This past semester was one of the busiest periods of school I have ever experienced. I was serving in leadership at my school, working as a freelance editor, and babysitting about twelve hours a week. I also started the semester taking fifteen hours worth of credit. While I truly loved all of the different things I was doing, I soon realized that the combination of everything was physically and mentally taxing. I realized that it would be best to lighten my load, so I dropped my business class to ease my workload. I had a little more time in between school and work to recoup, and I had more time in the evening for sleep. However, time management became key as I began to juggle school, work, church involvement, and studying. 

I have always enjoyed having a busy schedule. I like knowing exactly what is expected of my time and knowing exactly what is expected of me during this time. This repetitive back to back schedule was fulfilling my love for the known and my desire to be able to accomplish the work that I needed to. So in trying to figure out how to juggle my busy schedule, it seemed natural to create a weekly routine. I could fill in the things that I needed to accomplish and schedule in the coffee dates that I wanted to have so that I could make sure I would have time to fit everything into my schedule. Google calendar became my best friend, and I had my week planned out every Monday.  

However, about halfway through the semester I sensed some monotony in my routine. While the things I longed to achieve were getting done and I was showing up to the places that I needed to, I wasn’t truly approaching these situations with a desire to serve the Lord, but rather from a place of routine. This could easily be seen in the papers I wrote, the articles I edited, my relationship with the family I babysat for, and the goals I longed to achieve in house leadership. They were becoming things I needed to accomplish and the quality of the work I was producing began to slip. It was as if I was walking through life in a trance, going through the motions of the day off of memory. 
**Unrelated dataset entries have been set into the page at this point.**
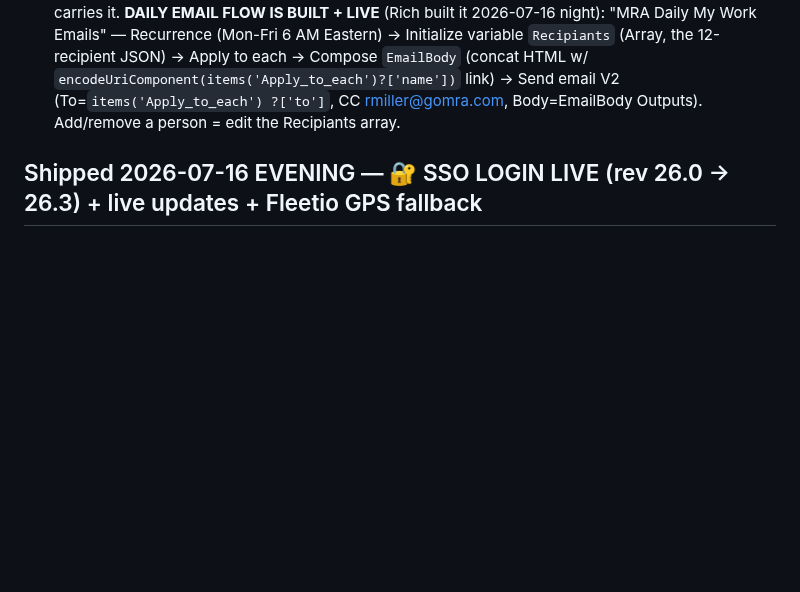
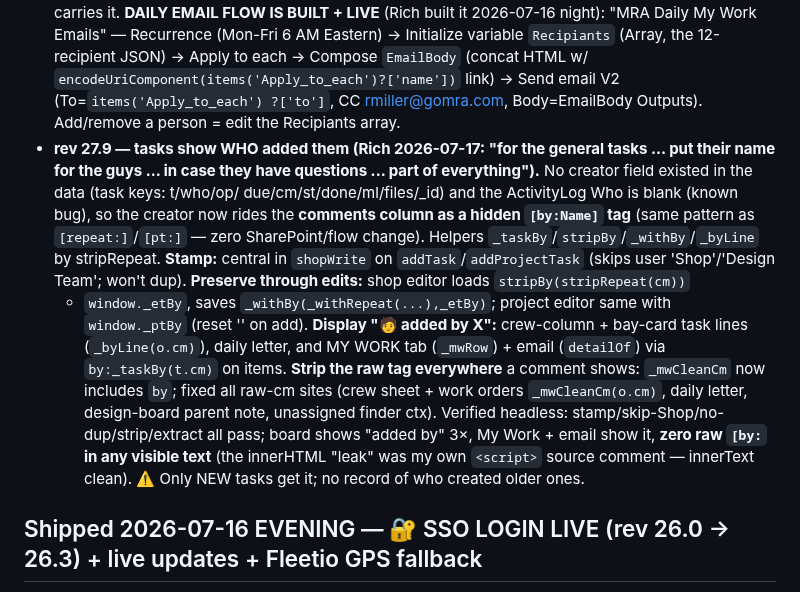
Before and after one commit to Tandem-Engineering-Group/MRA-Files, a Markdown page: CLAUDE.md, the part around the change. Drawn GitHub-style; blank space fills up the shorter version.

Commit message:
Log rev 27.9 who-added-task attribution in CLAUDE.md
Co-Authored-By: Claude Opus 4.8 <noreply@anthropic.com>
Claude-Session: https://claude.ai/code/session_01WJTcYohvXPdyiEYiaxvXwj

```diff
--- a/CLAUDE.md
+++ b/CLAUDE.md
@@ -377,6 +377,19 @@ exports (instructions given 7/15; Rev1 = shell+floors+cabinets at /builder/).
   6 AM Eastern) → Initialize variable `Recipiants` (Array, the 12-recipient JSON) → Apply to each → Compose `EmailBody`
   (concat HTML w/ `encodeUriComponent(items('Apply_to_each')?['name'])` link) → Send email V2 (To=`items('Apply_to_each')
   ?['to']`, CC rmiller@gomra.com, Body=EmailBody Outputs). Add/remove a person = edit the Recipiants array.
+- **rev 27.9 — tasks show WHO added them (Rich 2026-07-17: "for the general tasks ... put their name for the guys ...
+  in case they have questions ... part of everything").** No creator field existed in the data (task keys: t/who/op/
+  due/cm/st/done/ml/files/_id) and the ActivityLog Who is blank (known bug), so the creator now rides the **comments
+  column as a hidden `[by:Name]` tag** (same pattern as `[repeat:]`/`[pt:]` — zero SharePoint/flow change). Helpers
+  `_taskBy`/`stripBy`/`_withBy`/`_byLine` by stripRepeat. **Stamp:** central in `shopWrite` on `addTask`/`addProjectTask`
+  (skips user 'Shop'/'Design Team'; won't dup). **Preserve through edits:** shop editor loads `stripBy(stripRepeat(cm))`
+  + `window._etBy`, saves `_withBy(_withRepeat(...),_etBy)`; project editor same with `window._ptBy` (reset '' on add).
+  **Display "🧑 added by X":** crew-column + bay-card task lines (`_byLine(o.cm)`), daily letter, and MY WORK tab
+  (`_mwRow`) + email (`detailOf`) via `by:_taskBy(t.cm)` on items. **Strip the raw tag everywhere** a comment shows:
+  `_mwCleanCm` now includes `by`; fixed all raw-cm sites (crew sheet + work orders `_mwCleanCm(o.cm)`, daily letter,
+  design-board parent note, unassigned finder ctx). Verified headless: stamp/skip-Shop/no-dup/strip/extract all pass;
+  board shows "added by" 3×, My Work + email show it, **zero raw `[by:` in any visible text** (the innerHTML "leak" was
+  my own `<script>` source comment — innerText clean). ⚠️ Only NEW tasks get it; no record of who created older ones.
 
 ## Shipped 2026-07-16 EVENING — 🔐 SSO LOGIN LIVE (rev 26.0 → 26.3) + live updates + Fleetio GPS fallback
 
```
Now I think it is here that some, myself included, might ask is this a bad thing? Here is what I know.  

God has created each and every one of us to be in relationship with Him, to be in relationship with others, and to share His glory in our day to day lives. It is through Him that we have a new life—a life and a mission that we didn’t have before Him and we cannot have without Him. Not only has He designed us this way, but He has also given us unique gifts and passions to use in our attempts to glorify him. 

In only facing the routine of the day, checking things off of the to do list, and producing subpar work, I wasn’t approaching the work that I was doing from the foundation of the Gospel—hence the lifelessness. God has created us in His image, and he has given us talents to reflect His image in the broken world around us. So, when we get stuck in a routine, and don’t use the skills and opportunities that He has given us, we aren’t fulfilling our purpose.  

It is only through Christ that you and I will be able to use the opportunities that make up our daily routine and give them a life and an excellence that they would otherwise not have. 

I challenge you to look at your daily routine. Where are you simply going through the motions? How are you using the skills and opportunities God has given you to share His life with humanity?

McKenna Morgan